Five Hot Ways To Go Green With Home Improvement
Making environmentally friendly improvements in your daily life has become very fashionable. However, it’s important to note that these improvements can also save you money, particularly when it comes to home improvement. If you make the investment up front, then you can save money over time through better energy efficiency and similar ways of cutting costs. Even if you have no interest in going green, the financial benefits can make it worth your time.
In addition to the savings, green home improvements can also increase the value of your home. That’s a big benefit- green improvements will save future owners money and might make them feel better about the house. If you are planning to sell in the near future, then it might be a good idea to try out a green upgrade to attract more buyers. This article will list five simple ways to add value through going green.
Windows are one of the biggest sources of heat leakage in the home. That includes heat leaking out in the winter and into the home in the summer. Installing efficient windows reduces this heat transfer, allowing you to save money on heating and cooling your home. The cost of installing energy-efficient windows is higher than standard windows, but it pays off in the long run because both heating and air conditioning will be more efficient.
ENERGY STAR Appliances
The ENERGY STAR standard is useful not only because it tells you that an appliance is energy-efficient, but also because it usually provides detailed information about the energy usage and estimated cost of an appliance. That lets you plan out how much you will stand to save, so you know when you will break even. The most important appliances to make efficient are the ones that run continually, like the refrigerator and the air conditioner, because they constantly use energy.
Tankless Water Heater
A tankless water heater is an innovation in hot water. Instead of using a tank of water that it heats up, it uses a heating coil to heat the water as it passes through the pipes of the heater. This approach means the water heats up instantly, so you don’t have to wait for it to warm up. However, these heaters are quite expensive to install, and they also don’t produce much hot water at a time, so it will be hard to supply hot water to multiple uses at the same time.

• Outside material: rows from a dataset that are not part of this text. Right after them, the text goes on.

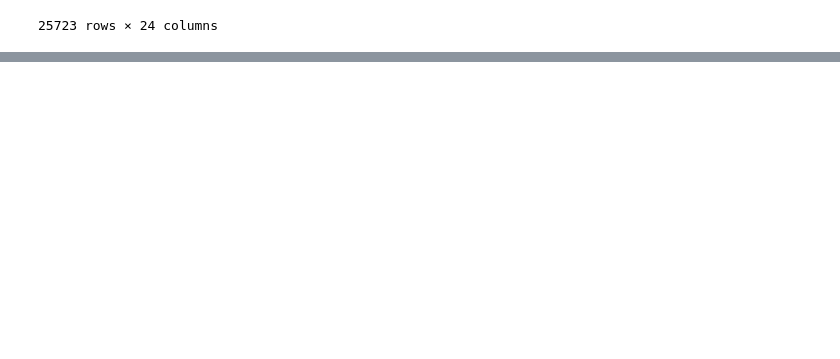
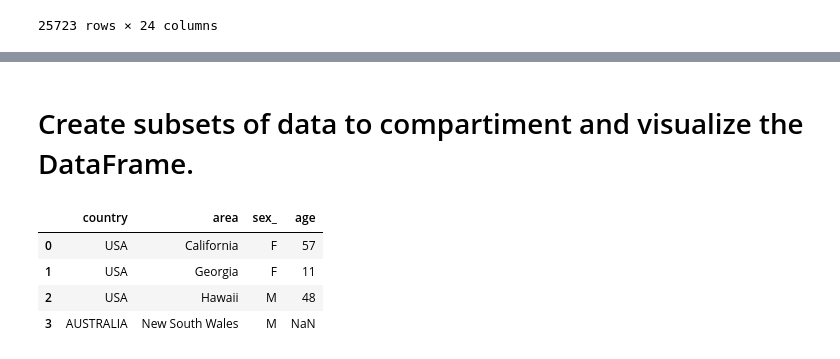
Before and after one commit to ToniDaCosta/Sharknado, a Jupyter notebook: Sharknado.ipynb, the cells around one changed output, grey strips where cells are left out. Cells and saved outputs as stored; diff of their text form; code cells hidden in the pictures; blank space fills up the shorter version.

```diff
--- a/Sharknado.ipynb
+++ b/Sharknado.ipynb
@@ -20,0 +92,12 @@ data
+# %% [markdown]
+# Create subsets of data to compartiment and visualize the DataFrame.
+# %%
+data_CASA = data[["country", "area", "sex_","age"]]
+
+data_CASA.head(4) # CASA = Country, Area, Sex and Age.
+# %% [output]
+|  | country | area | sex_ | age |
+| 0 | USA | California | F | 57 |
+| 1 | USA | Georgia | F | 11 |
+| 2 | USA | Hawaii | M | 48 |
+| 3 | AUSTRALIA | New South Wales | M | NaN |
```
Also changed, not shown: parts of 9 cells of this notebook.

As discussed above in the section on windows, heat transfer is one of the biggest energy costs in owning a home. Finding ways to keep heat in during the winter and out during summer are big energy savers. Insulation is a straightforward way to do that. Good insulation includes not only the filling material in the roof and walls but also the sealant around doors and windows. It is cheaper to install insulation during construction than afterwards, so keep that in mind if you are building a house.
Low-Flow Plumbing Fixtures

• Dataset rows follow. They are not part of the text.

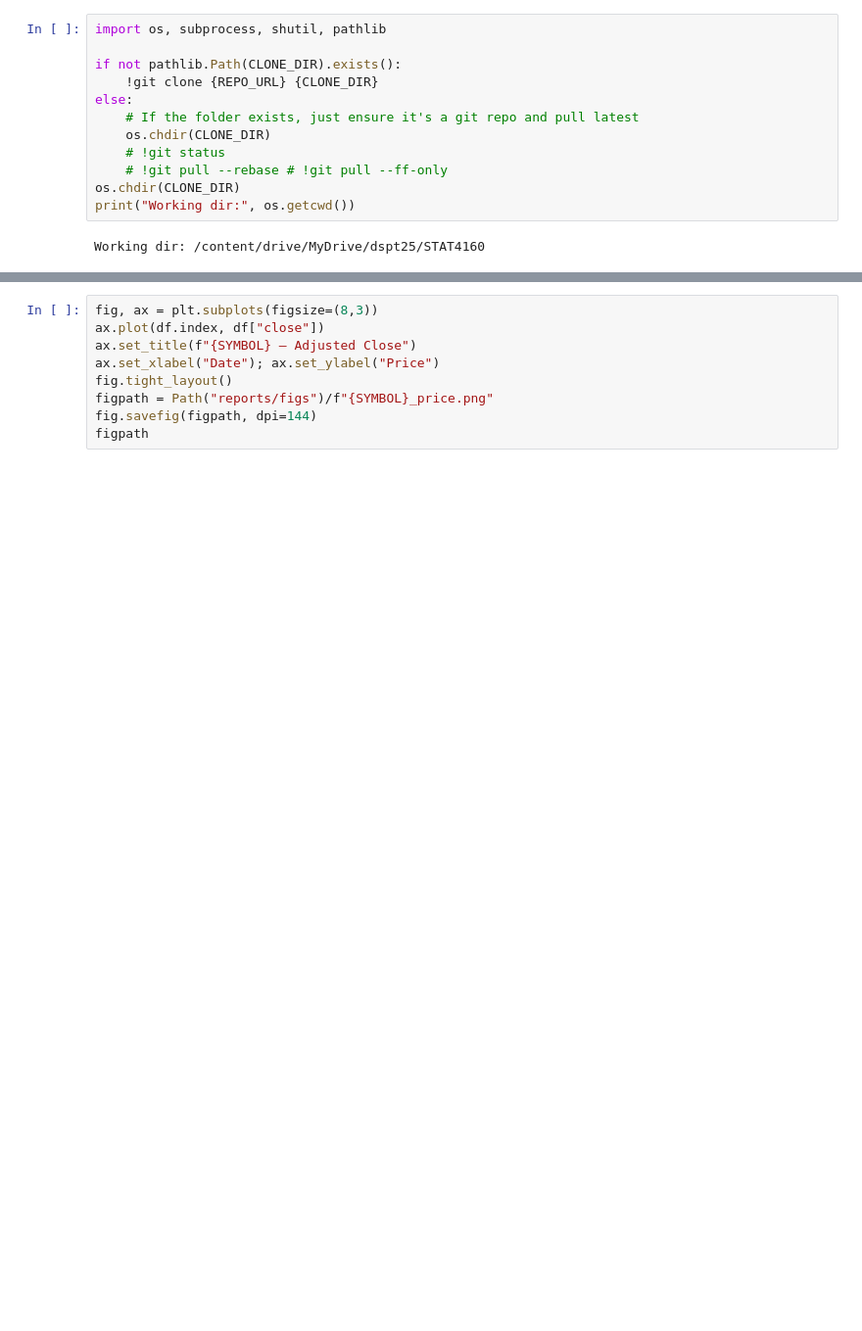
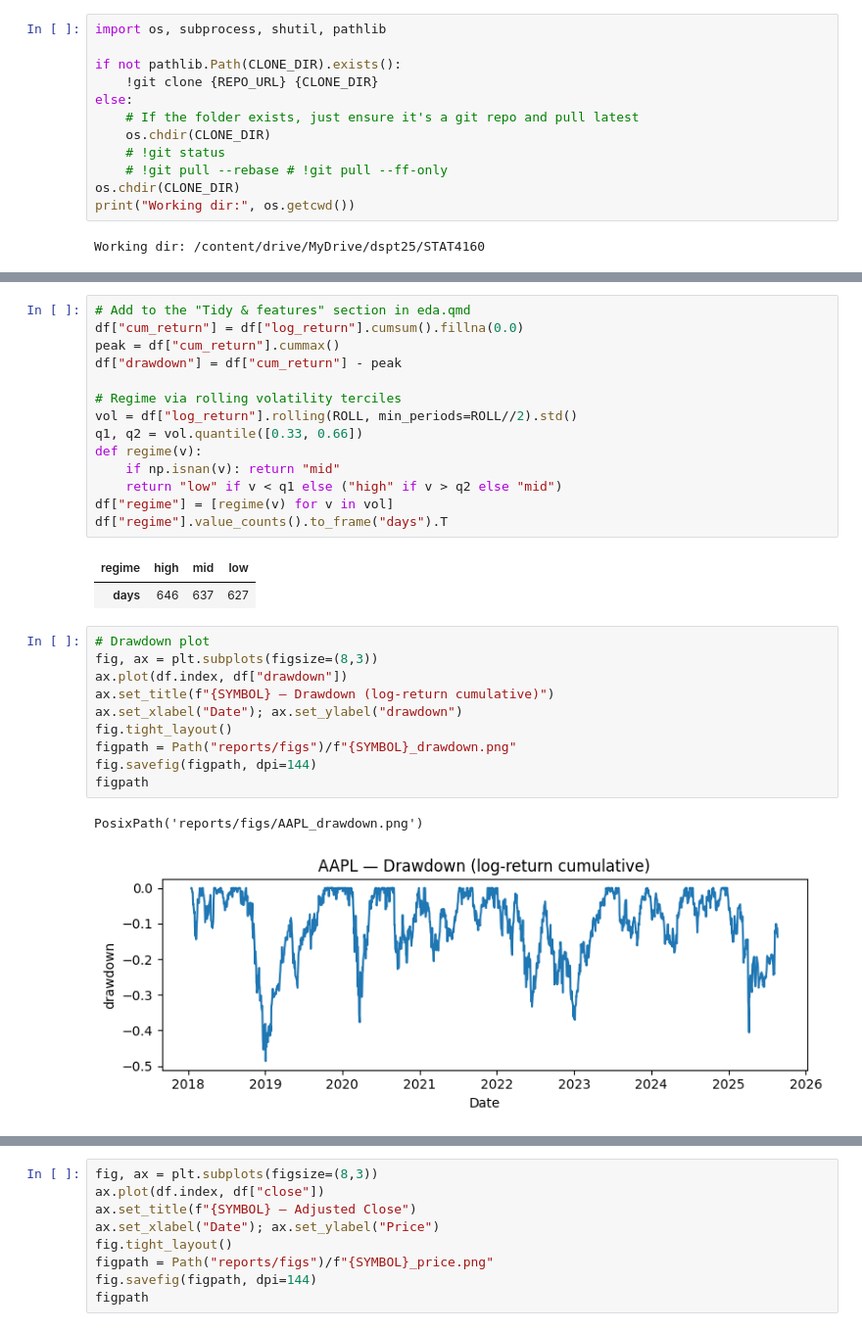
Before and after one commit to ywanglab/STAT4160, a Jupyter notebook: notebooks/lec3_code_inside_QMD_testing.ipynb, the cells around one changed output, grey strips where cells are left out. Shown at 98% size. Drawn from its saved outputs; the diff is of its cells as text; blank space fills up the shorter version.

```diff
--- a/notebooks/lec3_code_inside_QMD_testing.ipynb
+++ b/notebooks/lec3_code_inside_QMD_testing.ipynb
@@ -91,0 +92,30 @@ df.head()
+# %%
+# Add to the "Tidy & features" section in eda.qmd
+df["cum_return"] = df["log_return"].cumsum().fillna(0.0)
+peak = df["cum_return"].cummax()
+df["drawdown"] = df["cum_return"] - peak
+
+# Regime via rolling volatility terciles
+vol = df["log_return"].rolling(ROLL, min_periods=ROLL//2).std()
+q1, q2 = vol.quantile([0.33, 0.66])
+def regime(v):
+    if np.isnan(v): return "mid"
+    return "low" if v < q1 else ("high" if v > q2 else "mid")
+df["regime"] = [regime(v) for v in vol]
+df["regime"].value_counts().to_frame("days").T
+# %% [output]
+| regime | high | mid | low |
+| days | 646 | 637 | 627 |
+# %%
+# Drawdown plot
+fig, ax = plt.subplots(figsize=(8,3))
+ax.plot(df.index, df["drawdown"])
+ax.set_title(f"{SYMBOL} — Drawdown (log-return cumulative)")
+ax.set_xlabel("Date"); ax.set_ylabel("drawdown")
+fig.tight_layout()
+figpath = Path("reports/figs")/f"{SYMBOL}_drawdown.png"
+fig.savefig(figpath, dpi=144)
+figpath
+# %% [output]
+PosixPath('reports/figs/AAPL_drawdown.png')
+[figure, added]
```
Also changed, not shown: parts of 3 cells of this notebook, 1 other file.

Low-flow plumbing can be a major way to save money on your water bill, and it’s a good alternative if you feel that your home is already efficient with respect to heat transfer. Low-flow toilets can save a significant amount of water per year, depending on how many gallons per flush your old toilet used. Toilets consume the biggest share of water for most households, but showers and faucets also come in low-flow versions that can save money by reducing water usage.
Many people are uncomfortable with green investment in the home because of the up-front cost, and up until recently, many of these improvements would take a long time to break even. However, new advancements have improved how efficient these items are and made them more attractive from a financial perspective. The best way to see if anything on this list is a good investment is to do a cost-benefit analysis. Find out how much your current setup costs and use ENERGY STAR or manufacturer-provided estimates to see how much you could save on any particular improvement. That will tell you how soon your investment will pay for itself.